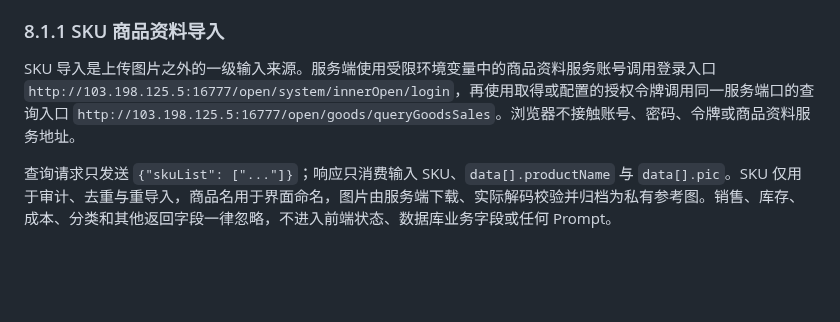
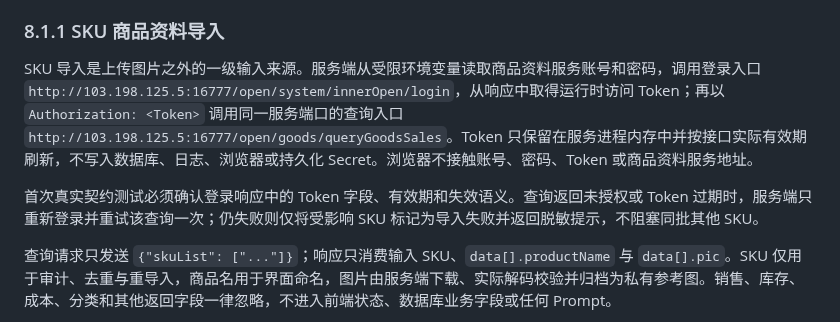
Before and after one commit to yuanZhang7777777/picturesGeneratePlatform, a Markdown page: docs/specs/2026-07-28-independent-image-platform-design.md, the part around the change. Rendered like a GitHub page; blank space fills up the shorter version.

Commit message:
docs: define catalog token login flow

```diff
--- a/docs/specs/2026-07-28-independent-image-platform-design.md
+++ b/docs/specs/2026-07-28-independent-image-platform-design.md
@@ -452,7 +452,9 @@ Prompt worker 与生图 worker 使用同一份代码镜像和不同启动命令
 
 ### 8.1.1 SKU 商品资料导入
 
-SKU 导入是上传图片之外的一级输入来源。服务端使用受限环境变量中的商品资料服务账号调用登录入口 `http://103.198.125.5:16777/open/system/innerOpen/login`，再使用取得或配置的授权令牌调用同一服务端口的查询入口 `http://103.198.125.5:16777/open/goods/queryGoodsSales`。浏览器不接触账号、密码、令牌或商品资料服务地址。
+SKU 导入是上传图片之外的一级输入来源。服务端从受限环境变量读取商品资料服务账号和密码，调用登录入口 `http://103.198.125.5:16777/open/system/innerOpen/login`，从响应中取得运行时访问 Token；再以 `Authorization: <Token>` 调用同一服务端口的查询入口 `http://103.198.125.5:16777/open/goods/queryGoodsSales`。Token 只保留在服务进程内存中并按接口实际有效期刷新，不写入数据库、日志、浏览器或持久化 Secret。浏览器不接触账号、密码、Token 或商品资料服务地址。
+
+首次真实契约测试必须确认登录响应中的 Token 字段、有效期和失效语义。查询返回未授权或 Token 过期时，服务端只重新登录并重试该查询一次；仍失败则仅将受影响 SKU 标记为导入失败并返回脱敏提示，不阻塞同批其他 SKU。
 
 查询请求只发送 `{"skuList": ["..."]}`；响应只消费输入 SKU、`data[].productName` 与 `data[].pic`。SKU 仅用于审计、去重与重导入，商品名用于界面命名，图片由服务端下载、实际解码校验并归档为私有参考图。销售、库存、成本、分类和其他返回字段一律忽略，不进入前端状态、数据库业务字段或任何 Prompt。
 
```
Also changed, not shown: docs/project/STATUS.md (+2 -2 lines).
===============
WHAT TO PRODUCE:
Copy every line above exactly, leaving no picture in the copy.

RESULT OF THE TASK:
Before and after one commit to yuanZhang7777777/picturesGeneratePlatform, a Markdown page: docs/specs/2026-07-28-independent-image-platform-design.md, the part around the change. Rendered like a GitHub page; blank space fills up the shorter version.

Commit message:
docs: define catalog token login flow

```diff
--- a/docs/specs/2026-07-28-independent-image-platform-design.md
+++ b/docs/specs/2026-07-28-independent-image-platform-design.md
@@ -452,7 +452,9 @@ Prompt worker 与生图 worker 使用同一份代码镜像和不同启动命令
 
 ### 8.1.1 SKU 商品资料导入
 
-SKU 导入是上传图片之外的一级输入来源。服务端使用受限环境变量中的商品资料服务账号调用登录入口 `http://103.198.125.5:16777/open/system/innerOpen/login`，再使用取得或配置的授权令牌调用同一服务端口的查询入口 `http://103.198.125.5:16777/open/goods/queryGoodsSales`。浏览器不接触账号、密码、令牌或商品资料服务地址。
+SKU 导入是上传图片之外的一级输入来源。服务端从受限环境变量读取商品资料服务账号和密码，调用登录入口 `http://103.198.125.5:16777/open/system/innerOpen/login`，从响应中取得运行时访问 Token；再以 `Authorization: <Token>` 调用同一服务端口的查询入口 `http://103.198.125.5:16777/open/goods/queryGoodsSales`。Token 只保留在服务进程内存中并按接口实际有效期刷新，不写入数据库、日志、浏览器或持久化 Secret。浏览器不接触账号、密码、Token 或商品资料服务地址。
+
+首次真实契约测试必须确认登录响应中的 Token 字段、有效期和失效语义。查询返回未授权或 Token 过期时，服务端只重新登录并重试该查询一次；仍失败则仅将受影响 SKU 标记为导入失败并返回脱敏提示，不阻塞同批其他 SKU。
 
 查询请求只发送 `{"skuList": ["..."]}`；响应只消费输入 SKU、`data[].productName` 与 `data[].pic`。SKU 仅用于审计、去重与重导入，商品名用于界面命名，图片由服务端下载、实际解码校验并归档为私有参考图。销售、库存、成本、分类和其他返回字段一律忽略，不进入前端状态、数据库业务字段或任何 Prompt。
 
```
Also changed, not shown: docs/project/STATUS.md (+2 -2 lines).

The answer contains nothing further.